(Web document revisions)
------------

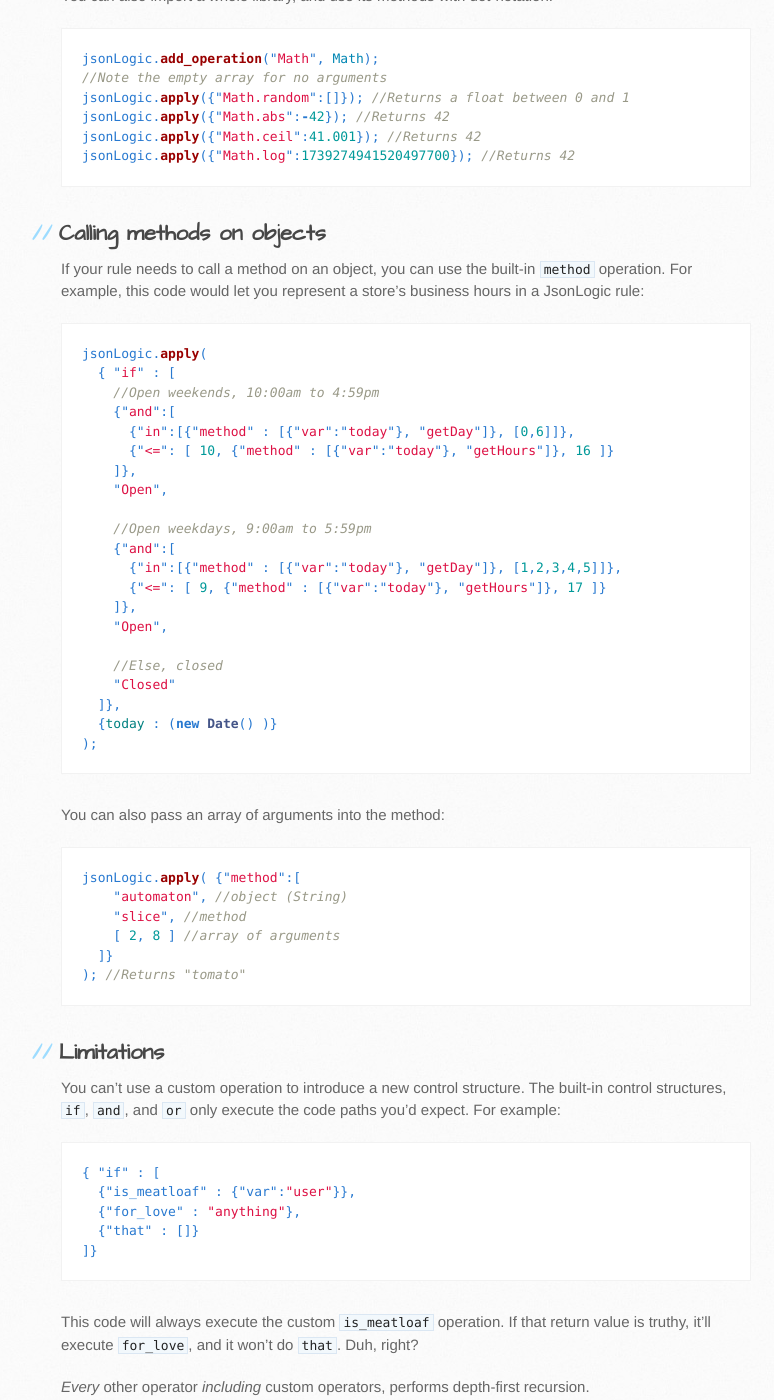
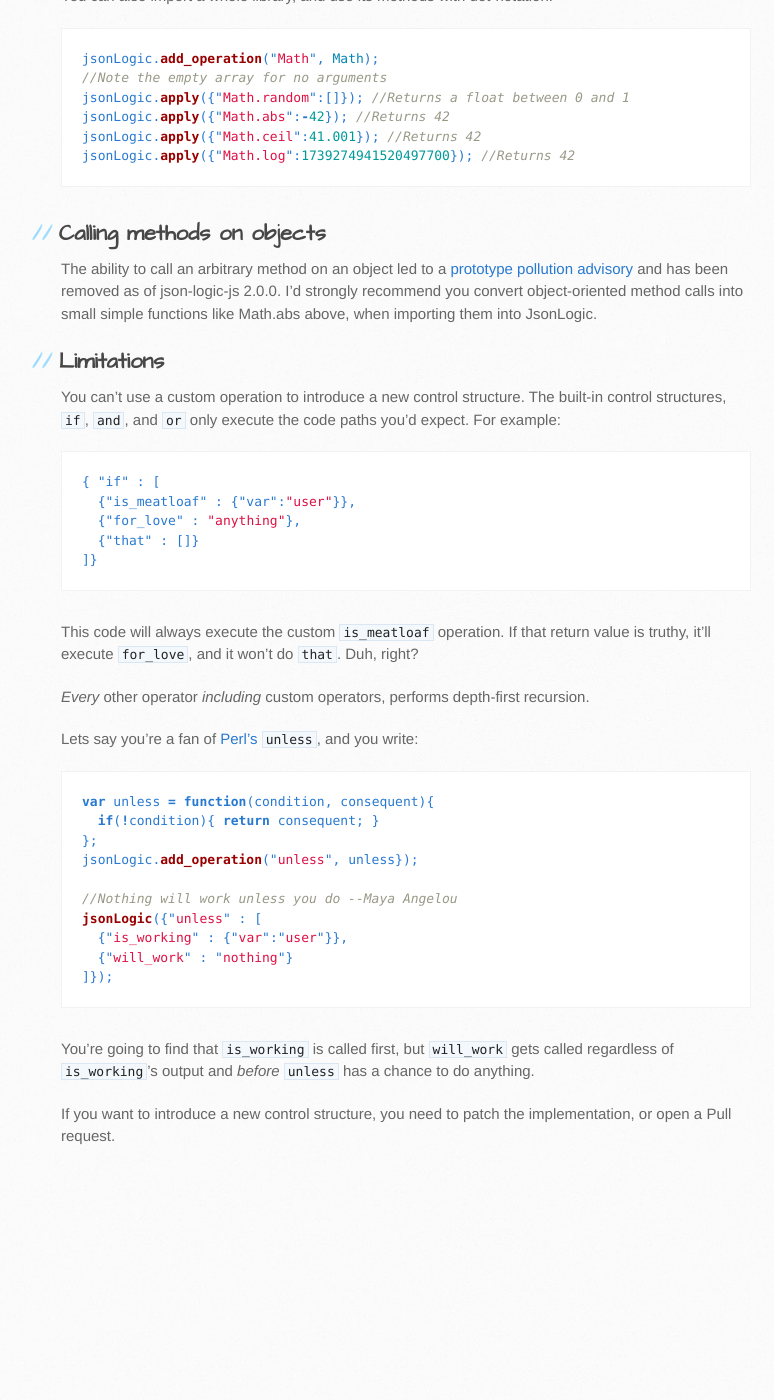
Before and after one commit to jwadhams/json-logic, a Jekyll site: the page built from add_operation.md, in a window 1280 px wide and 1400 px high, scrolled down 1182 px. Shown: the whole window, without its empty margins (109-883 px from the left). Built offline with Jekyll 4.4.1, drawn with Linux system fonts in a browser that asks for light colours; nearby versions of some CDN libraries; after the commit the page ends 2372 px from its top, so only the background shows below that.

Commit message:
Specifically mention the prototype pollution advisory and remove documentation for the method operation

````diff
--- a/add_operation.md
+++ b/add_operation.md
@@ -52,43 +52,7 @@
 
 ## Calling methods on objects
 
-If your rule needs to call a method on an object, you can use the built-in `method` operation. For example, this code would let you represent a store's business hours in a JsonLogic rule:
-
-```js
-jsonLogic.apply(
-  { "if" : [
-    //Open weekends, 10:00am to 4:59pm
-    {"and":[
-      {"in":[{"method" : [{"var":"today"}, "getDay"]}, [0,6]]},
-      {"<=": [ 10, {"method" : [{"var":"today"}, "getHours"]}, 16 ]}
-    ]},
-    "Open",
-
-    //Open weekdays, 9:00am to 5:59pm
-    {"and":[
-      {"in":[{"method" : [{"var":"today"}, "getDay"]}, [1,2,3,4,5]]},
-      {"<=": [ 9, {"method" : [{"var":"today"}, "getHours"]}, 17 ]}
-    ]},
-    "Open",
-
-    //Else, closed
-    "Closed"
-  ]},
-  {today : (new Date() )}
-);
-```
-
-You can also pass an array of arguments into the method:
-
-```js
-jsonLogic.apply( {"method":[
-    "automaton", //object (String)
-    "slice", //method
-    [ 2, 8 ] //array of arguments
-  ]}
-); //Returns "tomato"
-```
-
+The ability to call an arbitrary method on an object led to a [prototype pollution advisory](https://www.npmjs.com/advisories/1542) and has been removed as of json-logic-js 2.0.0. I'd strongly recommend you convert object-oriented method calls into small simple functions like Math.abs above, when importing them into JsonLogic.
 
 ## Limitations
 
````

------------

• _What you will do_:
Leave out the pictures and output the rest of the records exactly.

• _Output for this exercise_:
Before and after one commit to jwadhams/json-logic, a Jekyll site: the page built from add_operation.md, in a window 1280 px wide and 1400 px high, scrolled down 1182 px. Shown: the whole window, without its empty margins (109-883 px from the left). Built offline with Jekyll 4.4.1, drawn with Linux system fonts in a browser that asks for light colours; nearby versions of some CDN libraries; after the commit the page ends 2372 px from its top, so only the background shows below that.

Commit message:
Specifically mention the prototype pollution advisory and remove documentation for the method operation

````diff
--- a/add_operation.md
+++ b/add_operation.md
@@ -52,43 +52,7 @@
 
 ## Calling methods on objects
 
-If your rule needs to call a method on an object, you can use the built-in `method` operation. For example, this code would let you represent a store's business hours in a JsonLogic rule:
-
-```js
-jsonLogic.apply(
-  { "if" : [
-    //Open weekends, 10:00am to 4:59pm
-    {"and":[
-      {"in":[{"method" : [{"var":"today"}, "getDay"]}, [0,6]]},
-      {"<=": [ 10, {"method" : [{"var":"today"}, "getHours"]}, 16 ]}
-    ]},
-    "Open",
-
-    //Open weekdays, 9:00am to 5:59pm
-    {"and":[
-      {"in":[{"method" : [{"var":"today"}, "getDay"]}, [1,2,3,4,5]]},
-      {"<=": [ 9, {"method" : [{"var":"today"}, "getHours"]}, 17 ]}
-    ]},
-    "Open",
-
-    //Else, closed
-    "Closed"
-  ]},
-  {today : (new Date() )}
-);
-```
-
-You can also pass an array of arguments into the method:
-
-```js
-jsonLogic.apply( {"method":[
-    "automaton", //object (String)
-    "slice", //method
-    [ 2, 8 ] //array of arguments
-  ]}
-); //Returns "tomato"
-```
-
+The ability to call an arbitrary method on an object led to a [prototype pollution advisory](https://www.npmjs.com/advisories/1542) and has been removed as of json-logic-js 2.0.0. I'd strongly recommend you convert object-oriented method calls into small simple functions like Math.abs above, when importing them into JsonLogic.
 
 ## Limitations
 
````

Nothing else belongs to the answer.